Written and submitted by Secretary of Treasury Alexander Hamilton, the Tariff Act authorized the construction of 10 small ships called "cutters" under the control of the Treasury Department. The purpose of the ships, or "revenue cutters", was to enforce federal tariff and trade laws and to prevent smuggling and piracy.
In fact, the first anti-piracy action occurred in 1793. According to the USCG, the cutter Diligence ran a pirate vessel ashore in Chesapeake Bay.
Policing commerce on bays and other waterways was significant at the time. As neither the interstate nor the automobile existed, waterways and shipping vessels that traveled on them were the fastest and most convenient way to transport people and goods.
Given the valuable nature of some cargo, creating a maritime agency to protect them was a major priority for the American government, particularly the Treasury Department. In fact, the agency, which would later be called the Revenue Cutter Service, served as the country’s only maritime armed force until the Navy was established in 1798.
In the years that followed, the Revenue Cutter Service experienced a transformation. In 1915, it was combined with the U.S. Life-Saving Service, an agency comprised of dozens of crews stationed around the country’s coastlines with the purpose of saving the lives of people at sea. This merger resulted in the establishment of the "U.S. Coast Guard".
According to the USCG, the legislation that created the official USCG also codified the service’s long history of working alongside the nation’s other armed forces to defend the country by stating it "shall constitute a part of the military forces of the United States."
In times of peace, the USCG operates as part of the Department of Homeland Security, while during times of war, it serves as part of the Navy.
Today, the Coast Guard serves as a law enforcement organization, a regulatory agency, a member of the U.S. Intelligence Community and a first responder, according to the USCG said.

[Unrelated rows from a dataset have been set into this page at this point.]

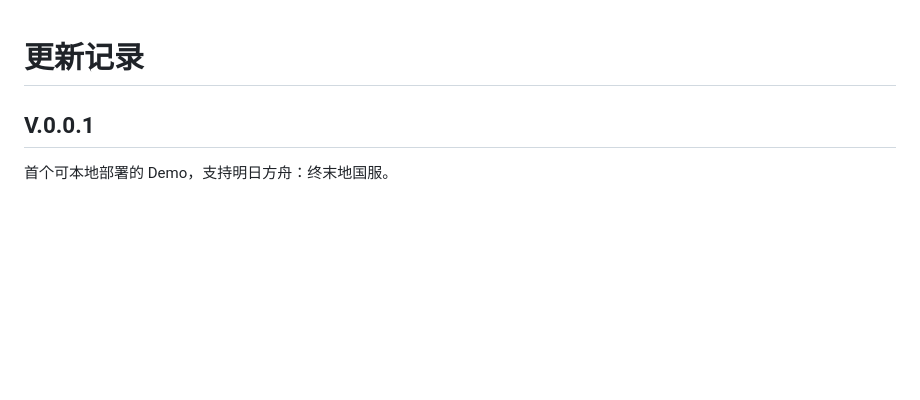
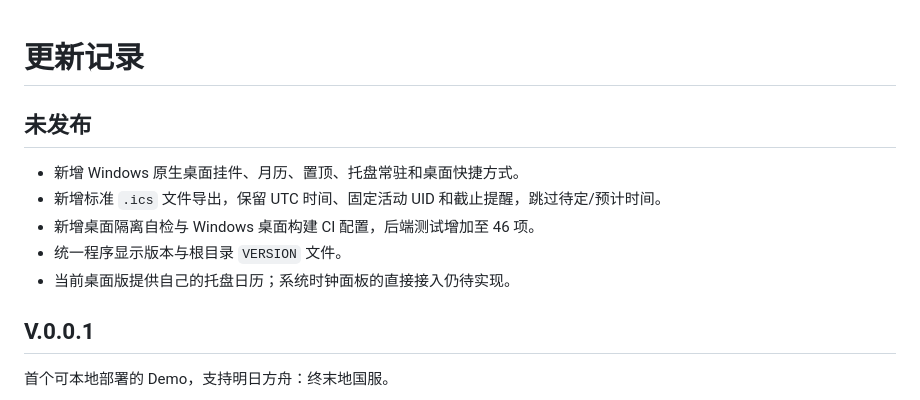
Before and after one commit to ZhenyuFu039/acg-calendar, a Markdown page: CHANGELOG.md, the part around the change. Drawn GitHub-style; blank space fills up the shorter version.

```diff
--- a/CHANGELOG.md
+++ b/CHANGELOG.md
@@ -1,4 +1,12 @@
 # 更新记录
+
+## 未发布
+
+- 新增 Windows 原生桌面挂件、月历、置顶、托盘常驻和桌面快捷方式。
+- 新增标准 `.ics` 文件导出，保留 UTC 时间、固定活动 UID 和截止提醒，跳过待定/预计时间。
+- 新增桌面隔离自检与 Windows 桌面构建 CI 配置，后端测试增加至 46 项。
+- 统一程序显示版本与根目录 `VERSION` 文件。
+- 当前桌面版提供自己的托盘日历；系统时钟面板的直接接入仍待实现。
 
 ## V.0.0.1
 
```
Also changed, not shown: README.md (+9 -1 lines), docs/windows-desktop.md (added, +58 -0 lines), docs/desktop-month.png (added), docs/desktop-widget.png (added), 15 other files.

It boasts a membership of more than 50,000, operating a fleet of 259 Cutters, 200 aircraft and more than 1,600 boats. According to the USCG, it oversees the high seas, more than 95,000 miles of U.S. coastline, 4.5 million square miles of the U.S. Exclusive Economic Zone.